> Instructions for the task
Copy each line of the following material that has the string "allow".

BEGIN

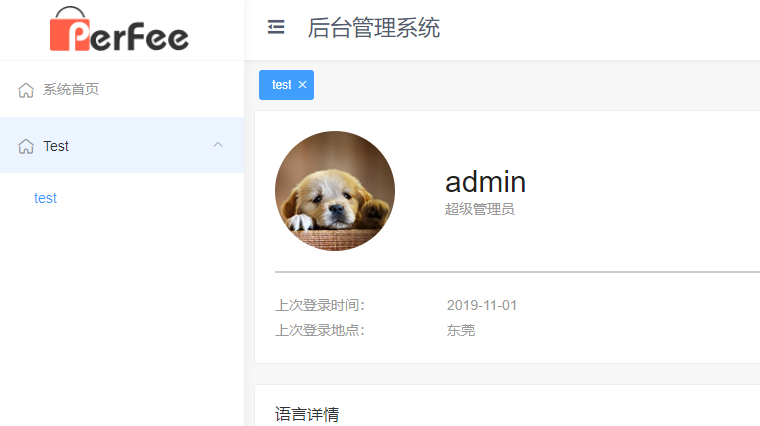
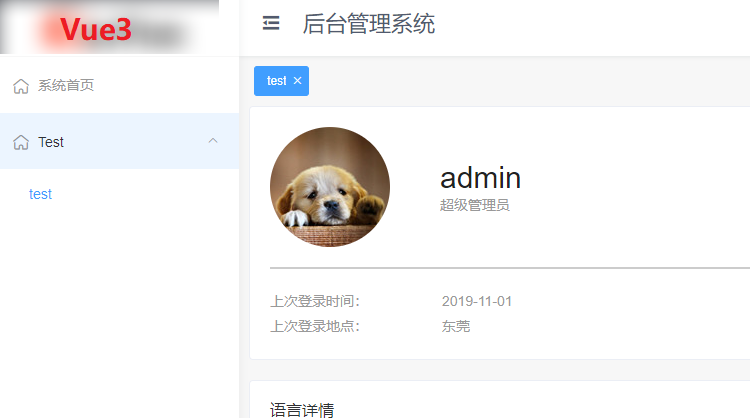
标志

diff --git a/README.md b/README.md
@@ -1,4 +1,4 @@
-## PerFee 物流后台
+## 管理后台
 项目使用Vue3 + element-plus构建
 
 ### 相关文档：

END
BEGIN

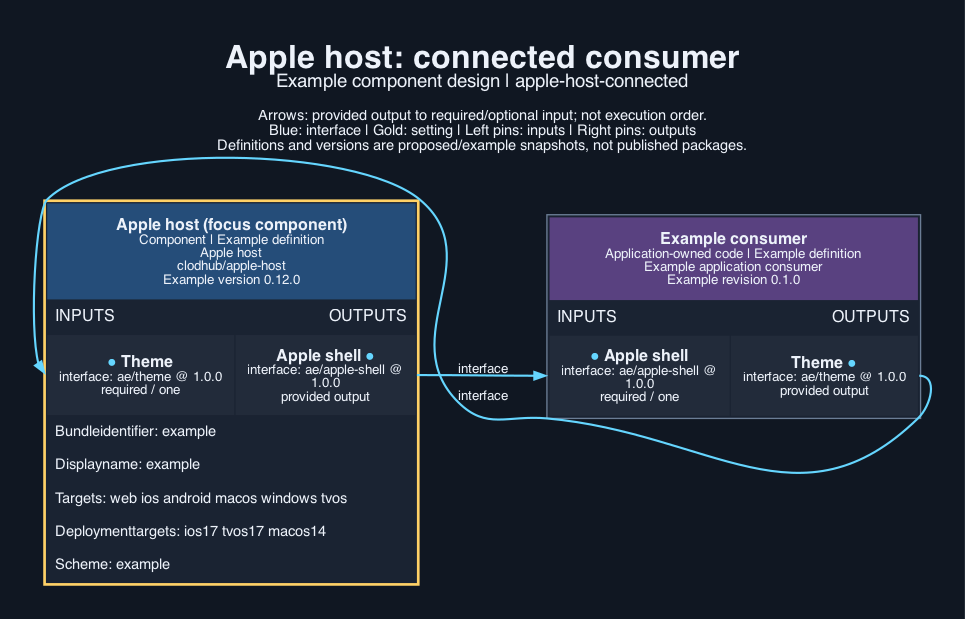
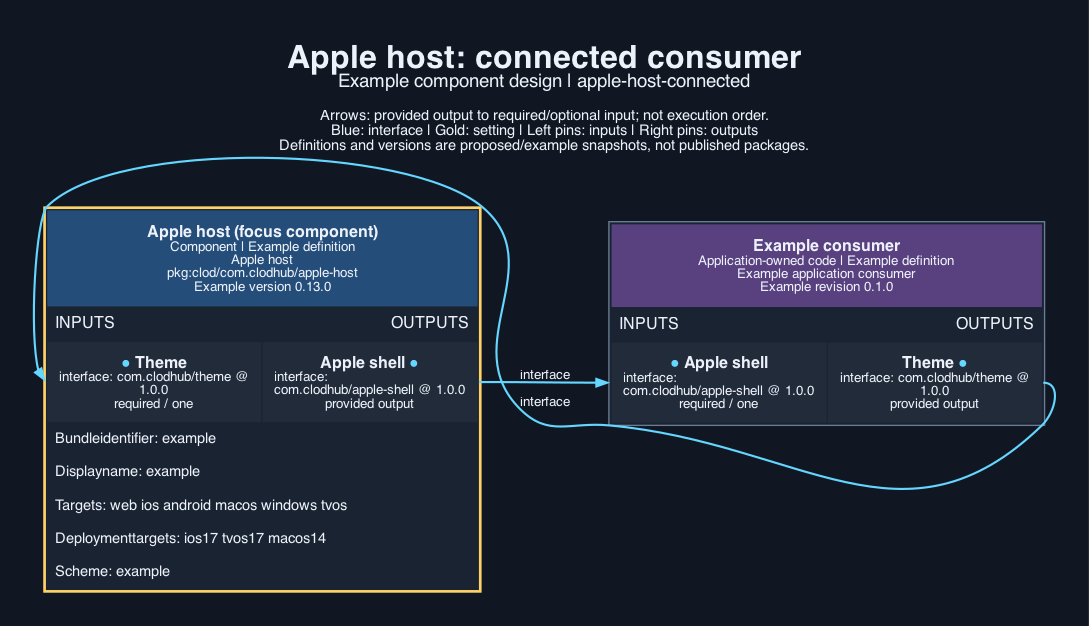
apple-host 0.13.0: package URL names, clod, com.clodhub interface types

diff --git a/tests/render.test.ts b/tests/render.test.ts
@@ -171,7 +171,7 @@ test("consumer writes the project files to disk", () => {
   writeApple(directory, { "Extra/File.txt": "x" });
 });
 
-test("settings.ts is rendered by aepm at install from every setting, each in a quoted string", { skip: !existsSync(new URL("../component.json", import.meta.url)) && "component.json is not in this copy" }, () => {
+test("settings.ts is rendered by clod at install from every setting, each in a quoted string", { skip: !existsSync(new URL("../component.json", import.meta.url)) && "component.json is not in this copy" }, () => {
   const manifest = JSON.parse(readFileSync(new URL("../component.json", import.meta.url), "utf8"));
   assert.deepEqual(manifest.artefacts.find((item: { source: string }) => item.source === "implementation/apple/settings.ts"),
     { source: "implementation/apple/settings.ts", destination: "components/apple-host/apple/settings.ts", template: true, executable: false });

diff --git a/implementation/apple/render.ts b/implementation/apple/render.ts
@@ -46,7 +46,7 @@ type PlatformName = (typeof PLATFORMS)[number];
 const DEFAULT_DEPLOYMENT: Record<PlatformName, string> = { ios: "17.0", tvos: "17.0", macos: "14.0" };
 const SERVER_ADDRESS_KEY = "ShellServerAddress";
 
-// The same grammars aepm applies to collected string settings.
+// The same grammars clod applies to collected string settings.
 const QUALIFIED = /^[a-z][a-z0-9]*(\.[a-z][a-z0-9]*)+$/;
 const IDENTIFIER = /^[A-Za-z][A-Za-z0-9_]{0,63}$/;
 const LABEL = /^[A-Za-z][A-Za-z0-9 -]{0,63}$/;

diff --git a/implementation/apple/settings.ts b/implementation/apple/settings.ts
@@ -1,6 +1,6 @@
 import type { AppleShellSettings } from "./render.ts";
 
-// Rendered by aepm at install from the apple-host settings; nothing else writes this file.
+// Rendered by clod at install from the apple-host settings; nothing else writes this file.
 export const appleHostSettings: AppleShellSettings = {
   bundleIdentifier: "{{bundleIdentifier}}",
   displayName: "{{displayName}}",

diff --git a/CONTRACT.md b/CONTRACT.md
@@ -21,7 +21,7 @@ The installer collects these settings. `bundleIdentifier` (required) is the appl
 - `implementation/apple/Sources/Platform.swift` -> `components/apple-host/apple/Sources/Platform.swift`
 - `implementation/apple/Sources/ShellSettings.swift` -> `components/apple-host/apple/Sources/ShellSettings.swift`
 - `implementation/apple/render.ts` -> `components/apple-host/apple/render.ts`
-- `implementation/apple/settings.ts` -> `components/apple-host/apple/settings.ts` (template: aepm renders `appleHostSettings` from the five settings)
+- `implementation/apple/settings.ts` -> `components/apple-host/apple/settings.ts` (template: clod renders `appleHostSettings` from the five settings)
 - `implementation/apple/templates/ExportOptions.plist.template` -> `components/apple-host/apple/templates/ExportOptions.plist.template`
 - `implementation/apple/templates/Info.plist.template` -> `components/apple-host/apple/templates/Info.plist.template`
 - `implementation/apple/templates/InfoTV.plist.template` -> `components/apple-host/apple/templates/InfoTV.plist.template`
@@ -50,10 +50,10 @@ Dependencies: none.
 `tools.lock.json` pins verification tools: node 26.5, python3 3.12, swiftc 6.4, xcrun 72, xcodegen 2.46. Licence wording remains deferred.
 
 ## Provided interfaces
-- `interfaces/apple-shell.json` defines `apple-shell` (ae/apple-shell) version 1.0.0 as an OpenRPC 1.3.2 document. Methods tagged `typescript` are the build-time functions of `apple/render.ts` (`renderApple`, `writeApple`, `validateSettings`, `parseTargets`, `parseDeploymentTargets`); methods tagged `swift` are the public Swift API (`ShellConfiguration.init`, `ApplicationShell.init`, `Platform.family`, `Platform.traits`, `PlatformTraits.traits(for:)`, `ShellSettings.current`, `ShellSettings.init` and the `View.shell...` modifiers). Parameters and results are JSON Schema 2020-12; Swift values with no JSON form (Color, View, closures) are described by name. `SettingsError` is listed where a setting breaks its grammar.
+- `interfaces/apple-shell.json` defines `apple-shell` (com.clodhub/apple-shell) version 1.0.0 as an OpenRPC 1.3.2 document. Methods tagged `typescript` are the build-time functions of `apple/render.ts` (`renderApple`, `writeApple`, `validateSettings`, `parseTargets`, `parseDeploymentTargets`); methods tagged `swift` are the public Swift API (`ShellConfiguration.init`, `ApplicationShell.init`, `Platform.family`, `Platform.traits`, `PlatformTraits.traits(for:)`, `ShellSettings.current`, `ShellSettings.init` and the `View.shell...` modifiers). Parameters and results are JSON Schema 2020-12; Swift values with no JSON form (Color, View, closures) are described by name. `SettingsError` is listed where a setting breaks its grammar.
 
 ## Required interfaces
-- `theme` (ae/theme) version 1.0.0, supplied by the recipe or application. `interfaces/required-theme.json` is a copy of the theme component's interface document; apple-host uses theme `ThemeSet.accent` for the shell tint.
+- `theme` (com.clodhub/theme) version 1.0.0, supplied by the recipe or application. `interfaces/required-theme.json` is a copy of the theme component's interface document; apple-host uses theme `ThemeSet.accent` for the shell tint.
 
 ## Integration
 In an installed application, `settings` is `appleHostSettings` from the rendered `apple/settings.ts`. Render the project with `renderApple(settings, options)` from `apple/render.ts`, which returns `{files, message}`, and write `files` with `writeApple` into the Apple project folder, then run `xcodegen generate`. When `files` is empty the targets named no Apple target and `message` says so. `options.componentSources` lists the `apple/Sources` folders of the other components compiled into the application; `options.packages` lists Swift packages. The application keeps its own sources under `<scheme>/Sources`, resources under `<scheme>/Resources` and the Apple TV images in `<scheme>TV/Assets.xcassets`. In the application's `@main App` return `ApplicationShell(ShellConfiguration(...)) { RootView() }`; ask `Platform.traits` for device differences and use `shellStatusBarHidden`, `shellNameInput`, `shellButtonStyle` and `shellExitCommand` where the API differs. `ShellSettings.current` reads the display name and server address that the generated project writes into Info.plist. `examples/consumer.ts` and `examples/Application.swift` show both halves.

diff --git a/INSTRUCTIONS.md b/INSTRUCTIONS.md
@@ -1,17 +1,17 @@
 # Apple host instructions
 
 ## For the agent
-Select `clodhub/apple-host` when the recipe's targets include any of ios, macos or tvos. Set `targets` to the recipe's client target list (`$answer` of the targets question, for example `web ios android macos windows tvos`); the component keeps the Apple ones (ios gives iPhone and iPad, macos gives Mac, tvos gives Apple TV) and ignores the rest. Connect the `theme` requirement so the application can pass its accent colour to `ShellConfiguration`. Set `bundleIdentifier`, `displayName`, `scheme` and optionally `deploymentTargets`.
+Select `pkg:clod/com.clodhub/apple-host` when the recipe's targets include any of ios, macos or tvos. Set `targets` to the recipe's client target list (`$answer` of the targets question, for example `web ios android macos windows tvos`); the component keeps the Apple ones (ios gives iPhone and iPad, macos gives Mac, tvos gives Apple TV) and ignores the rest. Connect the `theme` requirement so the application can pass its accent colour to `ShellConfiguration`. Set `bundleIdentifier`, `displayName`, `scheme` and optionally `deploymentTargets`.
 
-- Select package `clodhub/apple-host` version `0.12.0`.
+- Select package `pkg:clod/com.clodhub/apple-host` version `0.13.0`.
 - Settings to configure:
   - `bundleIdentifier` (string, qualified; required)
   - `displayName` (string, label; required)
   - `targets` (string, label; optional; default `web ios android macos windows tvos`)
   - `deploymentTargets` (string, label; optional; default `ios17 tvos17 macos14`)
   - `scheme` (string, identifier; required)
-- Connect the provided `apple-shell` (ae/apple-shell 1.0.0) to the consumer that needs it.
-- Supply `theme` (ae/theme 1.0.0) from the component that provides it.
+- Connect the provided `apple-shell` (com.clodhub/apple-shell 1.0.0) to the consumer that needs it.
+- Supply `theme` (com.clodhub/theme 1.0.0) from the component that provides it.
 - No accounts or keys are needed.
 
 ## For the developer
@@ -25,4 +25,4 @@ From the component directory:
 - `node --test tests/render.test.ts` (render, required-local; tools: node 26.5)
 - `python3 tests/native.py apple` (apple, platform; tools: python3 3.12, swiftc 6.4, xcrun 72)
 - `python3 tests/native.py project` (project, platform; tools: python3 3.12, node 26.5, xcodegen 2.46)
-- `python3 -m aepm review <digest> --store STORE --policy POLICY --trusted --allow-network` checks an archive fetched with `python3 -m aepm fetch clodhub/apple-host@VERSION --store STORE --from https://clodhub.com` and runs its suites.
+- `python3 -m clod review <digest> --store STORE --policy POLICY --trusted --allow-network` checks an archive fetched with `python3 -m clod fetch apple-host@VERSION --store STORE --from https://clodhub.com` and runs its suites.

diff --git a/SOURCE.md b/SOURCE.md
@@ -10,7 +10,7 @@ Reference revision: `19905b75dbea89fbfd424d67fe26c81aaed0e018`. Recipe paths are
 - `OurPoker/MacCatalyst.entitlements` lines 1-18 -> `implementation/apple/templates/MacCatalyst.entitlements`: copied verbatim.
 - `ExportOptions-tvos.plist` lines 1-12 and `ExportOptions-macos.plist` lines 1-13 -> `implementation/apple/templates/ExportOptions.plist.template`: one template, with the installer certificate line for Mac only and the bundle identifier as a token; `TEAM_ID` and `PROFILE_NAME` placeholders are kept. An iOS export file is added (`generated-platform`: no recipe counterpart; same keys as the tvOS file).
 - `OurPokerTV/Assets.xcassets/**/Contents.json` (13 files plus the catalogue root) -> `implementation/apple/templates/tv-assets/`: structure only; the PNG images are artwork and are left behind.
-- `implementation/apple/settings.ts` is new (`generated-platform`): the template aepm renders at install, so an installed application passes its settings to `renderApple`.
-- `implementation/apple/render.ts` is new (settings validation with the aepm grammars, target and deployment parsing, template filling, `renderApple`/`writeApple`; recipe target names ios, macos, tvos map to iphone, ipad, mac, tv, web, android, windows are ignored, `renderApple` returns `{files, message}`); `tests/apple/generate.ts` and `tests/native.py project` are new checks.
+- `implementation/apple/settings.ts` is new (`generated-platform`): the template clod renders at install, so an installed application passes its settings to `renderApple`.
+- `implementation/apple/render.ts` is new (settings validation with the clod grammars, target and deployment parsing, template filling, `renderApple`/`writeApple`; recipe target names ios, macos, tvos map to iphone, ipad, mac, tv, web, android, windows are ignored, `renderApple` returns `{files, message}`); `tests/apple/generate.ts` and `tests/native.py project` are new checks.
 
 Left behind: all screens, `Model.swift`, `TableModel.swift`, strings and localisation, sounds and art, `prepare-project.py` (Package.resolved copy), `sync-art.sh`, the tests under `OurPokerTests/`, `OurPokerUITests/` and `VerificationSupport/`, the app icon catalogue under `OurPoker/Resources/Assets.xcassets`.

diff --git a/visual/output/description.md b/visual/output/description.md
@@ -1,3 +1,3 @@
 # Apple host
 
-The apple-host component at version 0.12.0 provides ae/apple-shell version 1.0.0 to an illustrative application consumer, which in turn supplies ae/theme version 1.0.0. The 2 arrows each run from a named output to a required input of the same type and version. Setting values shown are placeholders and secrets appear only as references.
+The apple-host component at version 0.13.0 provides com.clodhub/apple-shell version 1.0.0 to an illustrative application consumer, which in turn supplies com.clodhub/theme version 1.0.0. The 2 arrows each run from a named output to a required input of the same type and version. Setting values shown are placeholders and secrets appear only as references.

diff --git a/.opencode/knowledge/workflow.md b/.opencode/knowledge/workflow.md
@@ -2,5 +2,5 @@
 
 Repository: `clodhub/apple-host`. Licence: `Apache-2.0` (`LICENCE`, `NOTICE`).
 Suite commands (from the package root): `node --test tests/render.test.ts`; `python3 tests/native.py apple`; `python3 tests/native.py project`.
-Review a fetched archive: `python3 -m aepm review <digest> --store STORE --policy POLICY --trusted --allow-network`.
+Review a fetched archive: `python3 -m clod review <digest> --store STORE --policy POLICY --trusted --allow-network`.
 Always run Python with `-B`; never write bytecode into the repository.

END

> Task solution
-- `python3 -m aepm review <digest> --store STORE --policy POLICY --trusted --allow-network` checks an archive fetched with `python3 -m aepm fetch clodhub/apple-host@VERSION --store STORE --from https://clodhub.com` and runs its suites.
+- `python3 -m clod review <digest> --store STORE --policy POLICY --trusted --allow-network` checks an archive fetched with `python3 -m clod fetch apple-host@VERSION --store STORE --from https://clodhub.com` and runs its suites.
-Review a fetched archive: `python3 -m aepm review <digest> --store STORE --policy POLICY --trusted --allow-network`.
+Review a fetched archive: `python3 -m clod review <digest> --store STORE --policy POLICY --trusted --allow-network`.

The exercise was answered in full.